◆ **Input for this task**:
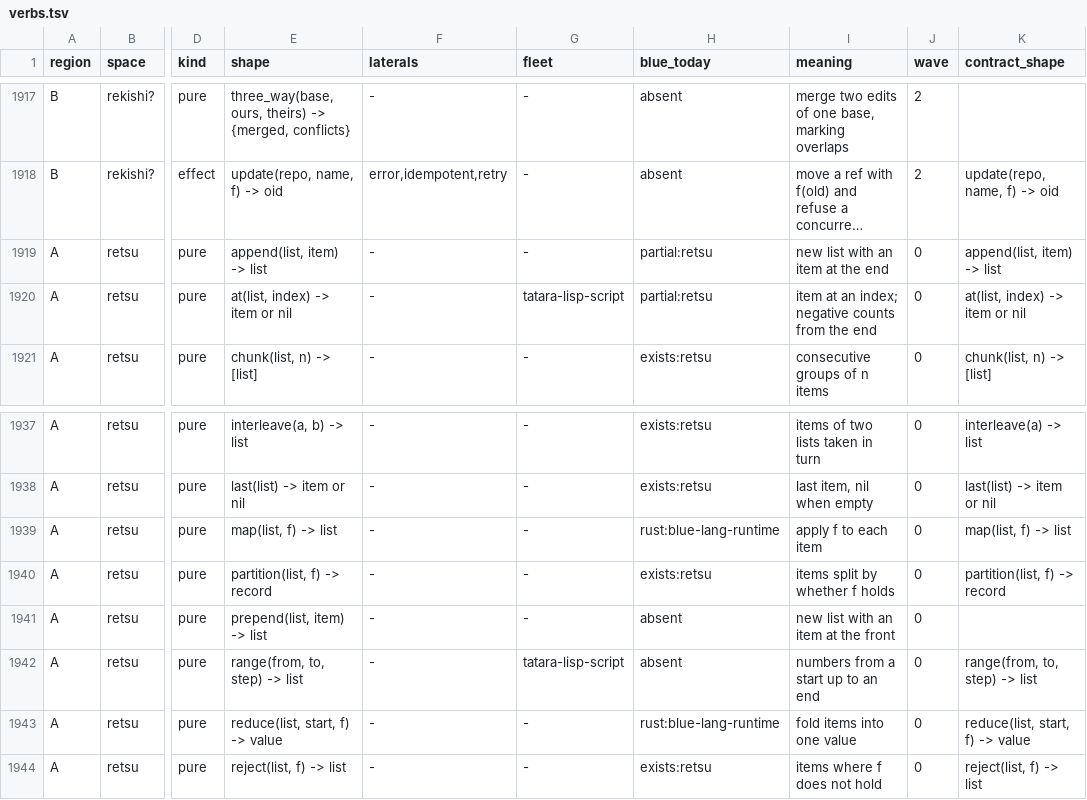
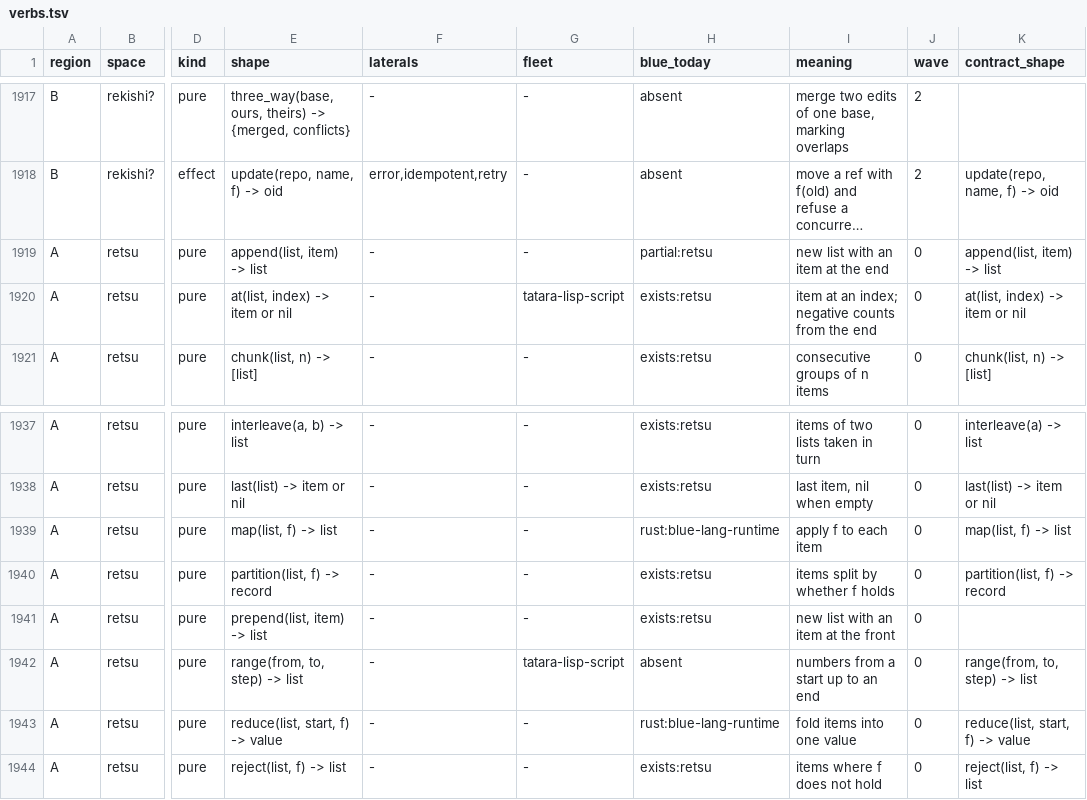
Before and after one commit to pleme-io/blue, a TSV file: docs/verbs/merged/verbs.tsv, drawn as a sheet; only a part is shown, gaps mark what is left out; long unchanged cells end in …; the diff names each change by its address in the sheet, - before the commit and + after, or states it on an @@ line.

Commit message:
retsu: prepend and at, two wave-0 list verbs, total on nil and out-of-range, negative at counts from the end; graph rows set to exists. append, range and reverse held back: a retsu definition of a builtin's name captures 24 bare uses across junjo, kyohi, moji, mokuroku, shuugou and verbs.b (B0012)

```diff
--- a/docs/verbs/merged/verbs.tsv
+++ b/docs/verbs/merged/verbs.tsv
-H1920 (blue_today): partial:retsu
+H1920 (blue_today): exists:retsu
-H1941 (blue_today): absent
+H1941 (blue_today): exists:retsu
```
Also changed, not shown: 3 other files.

◆ **What the task requires**:
Give back the full listing exactly as written, only without its pictures.

◆ **Response to the task**:
Before and after one commit to pleme-io/blue, a TSV file: docs/verbs/merged/verbs.tsv, drawn as a sheet; only a part is shown, gaps mark what is left out; long unchanged cells end in …; the diff names each change by its address in the sheet, - before the commit and + after, or states it on an @@ line.

Commit message:
retsu: prepend and at, two wave-0 list verbs, total on nil and out-of-range, negative at counts from the end; graph rows set to exists. append, range and reverse held back: a retsu definition of a builtin's name captures 24 bare uses across junjo, kyohi, moji, mokuroku, shuugou and verbs.b (B0012)

```diff
--- a/docs/verbs/merged/verbs.tsv
+++ b/docs/verbs/merged/verbs.tsv
-H1920 (blue_today): partial:retsu
+H1920 (blue_today): exists:retsu
-H1941 (blue_today): absent
+H1941 (blue_today): exists:retsu
```
Also changed, not shown: 3 other files.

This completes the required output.